◆ **Required action**
If a line in the entries below includes "range", show that line.

◆ **Extracted data entries**
-*-
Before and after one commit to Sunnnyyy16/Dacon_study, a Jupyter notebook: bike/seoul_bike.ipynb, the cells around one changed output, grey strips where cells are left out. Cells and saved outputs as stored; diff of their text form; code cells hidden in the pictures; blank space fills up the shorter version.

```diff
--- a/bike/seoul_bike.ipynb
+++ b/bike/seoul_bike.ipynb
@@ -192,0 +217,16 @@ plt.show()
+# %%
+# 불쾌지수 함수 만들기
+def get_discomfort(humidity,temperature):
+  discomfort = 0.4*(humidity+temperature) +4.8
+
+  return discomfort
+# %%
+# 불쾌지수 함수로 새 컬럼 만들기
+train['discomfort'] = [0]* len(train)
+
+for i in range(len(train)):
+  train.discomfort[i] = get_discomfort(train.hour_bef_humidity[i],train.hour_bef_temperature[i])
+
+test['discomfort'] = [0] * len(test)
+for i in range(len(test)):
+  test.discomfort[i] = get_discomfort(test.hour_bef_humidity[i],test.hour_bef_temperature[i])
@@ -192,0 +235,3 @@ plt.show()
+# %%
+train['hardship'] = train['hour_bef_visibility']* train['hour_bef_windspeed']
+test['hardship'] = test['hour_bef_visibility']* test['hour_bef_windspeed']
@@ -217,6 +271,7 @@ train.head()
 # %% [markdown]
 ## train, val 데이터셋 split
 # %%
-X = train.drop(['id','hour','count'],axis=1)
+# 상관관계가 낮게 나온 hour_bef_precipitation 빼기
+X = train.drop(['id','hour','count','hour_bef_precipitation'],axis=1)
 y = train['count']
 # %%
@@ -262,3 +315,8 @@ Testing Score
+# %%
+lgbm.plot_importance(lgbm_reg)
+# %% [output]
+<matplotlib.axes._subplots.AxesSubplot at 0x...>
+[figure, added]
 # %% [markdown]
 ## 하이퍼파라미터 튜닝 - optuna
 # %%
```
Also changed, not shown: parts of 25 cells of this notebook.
-*-
◆ **Answer to the exercise**
+for i in range(len(train)):
+for i in range(len(test)):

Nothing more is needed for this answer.